I know that activists in Japan must resign themselves to the reality that their chance of success is low—citizens rarely win any kind of battle against the government or large corporations here, even when the law is on their side.
Atsuko’s firmness and stark decisiveness can take me unawares; she’s fiercely sure of herself sometimes. I remember an incident a few years ago soon after yet another nuclear accident in Japan. [Note: this was written about an accident in 1990!] I attended a protest that her anti-nuclear group organized at the electricity company office downtown, a brown, boxy bureaucratic building. As is often true in conformist Japan, only a small number of people turned out to the protest. When a few older male officials came down in their blue suits to make a show of “listening,” I was surprised to see Atsuko Watanabe step out of the group to confront them, looking them in the eyes. She became furious when they started lying to her. “Don’t you have children? Don’t you give a damn about your own child?” She almost shouted at them. “How can you expose your children, and my children, to atomic radiation leaking from the plant? Why won’t you take any responsibility for what has happened?” I was almost as startled as the bureaucrat seemed. It’s not culturally smiled upon to show anger, especially in public, especially for women. But she was dead serious. I then remembered the photo exhibition of victims of the Chernobyl disaster that Atsuko had invited me to. I could almost feel the grief in her voice when she talked about the children deformed, or dying of cancer, the land blighted.

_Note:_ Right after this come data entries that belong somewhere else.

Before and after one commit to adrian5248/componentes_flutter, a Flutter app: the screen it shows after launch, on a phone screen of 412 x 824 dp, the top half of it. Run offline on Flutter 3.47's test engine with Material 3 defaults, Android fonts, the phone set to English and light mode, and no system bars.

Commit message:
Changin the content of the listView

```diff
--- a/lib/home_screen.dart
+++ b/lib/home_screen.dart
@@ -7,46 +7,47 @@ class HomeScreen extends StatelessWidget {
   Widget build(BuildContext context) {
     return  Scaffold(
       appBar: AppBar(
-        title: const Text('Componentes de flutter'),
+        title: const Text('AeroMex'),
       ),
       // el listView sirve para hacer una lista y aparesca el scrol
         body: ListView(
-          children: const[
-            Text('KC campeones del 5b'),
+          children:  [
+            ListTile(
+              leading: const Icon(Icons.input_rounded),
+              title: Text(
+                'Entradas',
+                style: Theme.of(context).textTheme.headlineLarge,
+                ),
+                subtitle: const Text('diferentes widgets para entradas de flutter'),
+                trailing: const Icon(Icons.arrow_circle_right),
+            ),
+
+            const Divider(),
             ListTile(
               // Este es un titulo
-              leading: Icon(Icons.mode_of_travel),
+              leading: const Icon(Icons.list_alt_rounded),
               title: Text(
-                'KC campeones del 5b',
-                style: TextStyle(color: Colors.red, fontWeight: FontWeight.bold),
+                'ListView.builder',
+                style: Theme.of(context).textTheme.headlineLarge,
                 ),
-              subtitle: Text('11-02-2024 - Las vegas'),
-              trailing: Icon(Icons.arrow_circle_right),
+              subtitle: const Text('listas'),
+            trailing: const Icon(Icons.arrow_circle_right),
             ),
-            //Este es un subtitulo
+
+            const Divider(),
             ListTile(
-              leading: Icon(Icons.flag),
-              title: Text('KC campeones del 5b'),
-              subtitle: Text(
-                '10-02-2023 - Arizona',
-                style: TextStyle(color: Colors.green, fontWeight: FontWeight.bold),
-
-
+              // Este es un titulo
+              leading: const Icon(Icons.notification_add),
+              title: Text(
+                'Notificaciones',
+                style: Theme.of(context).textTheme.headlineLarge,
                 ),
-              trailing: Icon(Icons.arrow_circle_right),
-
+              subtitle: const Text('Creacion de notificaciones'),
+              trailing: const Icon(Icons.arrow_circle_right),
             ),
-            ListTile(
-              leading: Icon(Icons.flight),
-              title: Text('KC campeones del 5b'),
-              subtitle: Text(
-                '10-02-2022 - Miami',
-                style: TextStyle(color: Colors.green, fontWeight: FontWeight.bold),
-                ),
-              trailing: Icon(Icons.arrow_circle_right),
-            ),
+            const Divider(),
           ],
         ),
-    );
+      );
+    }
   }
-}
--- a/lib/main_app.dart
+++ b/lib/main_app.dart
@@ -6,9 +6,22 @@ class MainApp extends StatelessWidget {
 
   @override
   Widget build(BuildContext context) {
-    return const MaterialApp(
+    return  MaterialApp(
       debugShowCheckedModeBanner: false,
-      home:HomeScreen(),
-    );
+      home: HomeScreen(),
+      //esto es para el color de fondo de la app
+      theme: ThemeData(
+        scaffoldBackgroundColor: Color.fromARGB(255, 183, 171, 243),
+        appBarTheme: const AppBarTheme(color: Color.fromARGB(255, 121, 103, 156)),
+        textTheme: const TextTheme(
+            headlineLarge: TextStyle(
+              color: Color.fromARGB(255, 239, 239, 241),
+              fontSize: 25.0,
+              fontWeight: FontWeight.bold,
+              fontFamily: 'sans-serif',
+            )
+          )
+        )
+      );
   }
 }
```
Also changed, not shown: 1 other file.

I will close this blog post with something my partner Cynthia said to me after we watched a horrific video of a tsunami wave rolling across the land. The video was shot from the sky, and down there, on a road, one little car was trying to turn around, to head another direction to avoid the onrushing wall of water sweeping everything away. The wave was less than 30 feet from the car. Cynthia said, "It's like a metaphor for nuclear power. When the wave is actually heading right at you, it's too late to choose that moment to turn around."